- Gable – The triangular part of a wall where roof pitches meets and come to a peak.
- Ridge – The top peak of a gable roof running horizontally where two sloping sides meet.
- Hip – A downward sloping junction of the roof where sloping sides meet. This occurs on pitched roofs with sloping planes that join along their sides, like the edges of a pyramid.
- Rake – The rake is the outer slanting edge of a gable roof end that runs from the ridge to the eave.
- Drip Edge – A metal strip edge extending beyond the roof that directs water outward and prevents water from curling back over the shingles.
- Fascia – Decorative & protective horizontal board covering the rafter’s area below the roof edge. Often holds the gutters.
- Eave – The overhanging area of the roof that extends beyond the house to keep rain water away from the lower part of the home.
- Soffit – Covering for the underside of the eave, often vented.
- Box End – The end cap to finish off the soffit and fascia at the gable wall.
Roofs need ventilation to exhaust heat from the attic, which can become over-heated if it can’t escape. These vents also help to normalize the attic temperature in cold weather, which prevents condensation and moisture damage. Roof ventilation helps to improve energy efficiency and the home’s life span. There are many different types of roof vents that come in various shapes and sizes.
Gable Vent – A vent located in the gable area of the wall.
Roof Vent – This type of vent is located on the roof itself.
Ridge Vent – This vent is placed along the roof ridge, which is the peak of the roof that runs horizontally. This vent is at the highest point of the roof, which is helpful because heat rises and exhausts passively. You may also see a similar type of vent called a hip vent, which runs along the hip of the roof.
Gutter – These catch the water dripping from the roof and carry it away from the home.
Down Spout – The downward tubing to direct the water down and out from the gutters.
Edges and Ends
Frieze Board – Trim board at the top of the finished wall under the roof’s edge.
Corner Post – The outer corner trim to seal off siding and wall edges.
Foundation – The structural base that the home sits on, normally concrete.
Windows & Doors
Trim – Decorative board around the edges of windows and doors.
Header – Larger decorative trim boards and moldings above windows and doors.
Grid/Grille – Thin inner window trim that visually divides glass. Some are strictly decorative and some also provide structural and stability benefits. They come in many different patterns. Grids are normally rectangular. Grilles often refer to more elaborate patterns. Spelling is seen interchangeably as grille and grill.
Apron – Larger decorative trim boards and moldings below windows.
Dormer – An extra wall area that extends out from the roof plane often containing a window.
Chimney – The large protective ventilation area for smoke normally from a fireplace .
Porch – An open front extension around the entrance of the home, normally covered.
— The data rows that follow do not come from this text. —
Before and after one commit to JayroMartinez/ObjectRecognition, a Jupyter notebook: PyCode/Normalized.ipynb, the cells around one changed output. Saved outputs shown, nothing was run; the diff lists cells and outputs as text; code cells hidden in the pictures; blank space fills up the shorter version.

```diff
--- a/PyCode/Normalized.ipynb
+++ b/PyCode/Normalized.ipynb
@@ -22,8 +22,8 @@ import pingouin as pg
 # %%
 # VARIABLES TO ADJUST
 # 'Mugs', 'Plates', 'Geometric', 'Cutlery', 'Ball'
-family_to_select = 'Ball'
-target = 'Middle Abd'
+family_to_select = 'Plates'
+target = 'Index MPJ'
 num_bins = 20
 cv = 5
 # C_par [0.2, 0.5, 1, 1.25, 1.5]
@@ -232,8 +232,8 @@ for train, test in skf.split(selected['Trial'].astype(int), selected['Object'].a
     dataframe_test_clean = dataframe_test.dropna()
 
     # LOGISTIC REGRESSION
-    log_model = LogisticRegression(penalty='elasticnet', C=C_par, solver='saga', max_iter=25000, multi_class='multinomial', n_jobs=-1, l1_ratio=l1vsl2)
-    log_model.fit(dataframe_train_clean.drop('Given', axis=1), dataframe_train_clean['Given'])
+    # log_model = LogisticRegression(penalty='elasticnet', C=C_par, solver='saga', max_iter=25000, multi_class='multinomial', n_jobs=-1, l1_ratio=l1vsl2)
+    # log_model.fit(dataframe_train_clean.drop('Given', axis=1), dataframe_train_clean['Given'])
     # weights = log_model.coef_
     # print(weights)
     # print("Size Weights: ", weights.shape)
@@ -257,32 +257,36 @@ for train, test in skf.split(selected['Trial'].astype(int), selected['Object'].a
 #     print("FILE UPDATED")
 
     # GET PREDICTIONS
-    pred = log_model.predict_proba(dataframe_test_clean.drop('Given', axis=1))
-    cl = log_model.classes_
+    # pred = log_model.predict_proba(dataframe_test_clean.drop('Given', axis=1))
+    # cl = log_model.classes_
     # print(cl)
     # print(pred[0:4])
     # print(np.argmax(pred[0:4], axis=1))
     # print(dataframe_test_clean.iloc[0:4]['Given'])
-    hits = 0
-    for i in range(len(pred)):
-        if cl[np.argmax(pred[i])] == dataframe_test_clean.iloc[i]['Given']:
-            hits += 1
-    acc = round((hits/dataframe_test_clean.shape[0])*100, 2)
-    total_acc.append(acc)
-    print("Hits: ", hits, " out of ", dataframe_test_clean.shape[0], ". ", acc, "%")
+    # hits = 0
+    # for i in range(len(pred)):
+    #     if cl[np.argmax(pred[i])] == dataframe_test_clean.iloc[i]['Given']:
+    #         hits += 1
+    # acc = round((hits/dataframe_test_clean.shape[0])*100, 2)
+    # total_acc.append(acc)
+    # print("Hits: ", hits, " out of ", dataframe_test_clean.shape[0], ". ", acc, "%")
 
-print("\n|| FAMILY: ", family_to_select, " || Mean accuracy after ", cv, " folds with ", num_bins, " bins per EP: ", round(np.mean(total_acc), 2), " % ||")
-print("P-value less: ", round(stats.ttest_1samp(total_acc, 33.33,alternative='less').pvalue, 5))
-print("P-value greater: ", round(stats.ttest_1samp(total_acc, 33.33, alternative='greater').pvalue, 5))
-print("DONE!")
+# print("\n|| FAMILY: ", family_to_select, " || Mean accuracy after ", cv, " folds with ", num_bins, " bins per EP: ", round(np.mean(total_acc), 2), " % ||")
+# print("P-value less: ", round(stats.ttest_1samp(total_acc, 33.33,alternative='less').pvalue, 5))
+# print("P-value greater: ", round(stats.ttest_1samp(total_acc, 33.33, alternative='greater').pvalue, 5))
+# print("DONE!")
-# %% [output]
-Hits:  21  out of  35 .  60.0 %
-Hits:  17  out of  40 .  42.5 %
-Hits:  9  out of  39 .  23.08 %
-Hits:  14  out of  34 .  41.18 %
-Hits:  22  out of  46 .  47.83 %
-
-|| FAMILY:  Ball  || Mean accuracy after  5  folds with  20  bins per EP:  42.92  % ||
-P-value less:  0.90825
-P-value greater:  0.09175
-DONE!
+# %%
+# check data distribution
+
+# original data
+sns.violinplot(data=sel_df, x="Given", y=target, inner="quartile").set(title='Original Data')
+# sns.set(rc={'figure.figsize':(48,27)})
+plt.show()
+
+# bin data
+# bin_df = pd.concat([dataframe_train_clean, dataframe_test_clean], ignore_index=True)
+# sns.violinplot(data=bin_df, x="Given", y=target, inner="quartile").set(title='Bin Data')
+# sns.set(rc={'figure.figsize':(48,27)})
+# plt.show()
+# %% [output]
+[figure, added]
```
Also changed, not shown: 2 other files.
Column – Vertical posts which hold up roof extensions, often covered with decorative features.
Railing – Fencing or barrier with small posts, rails, often around an open part of the house like a deck or porch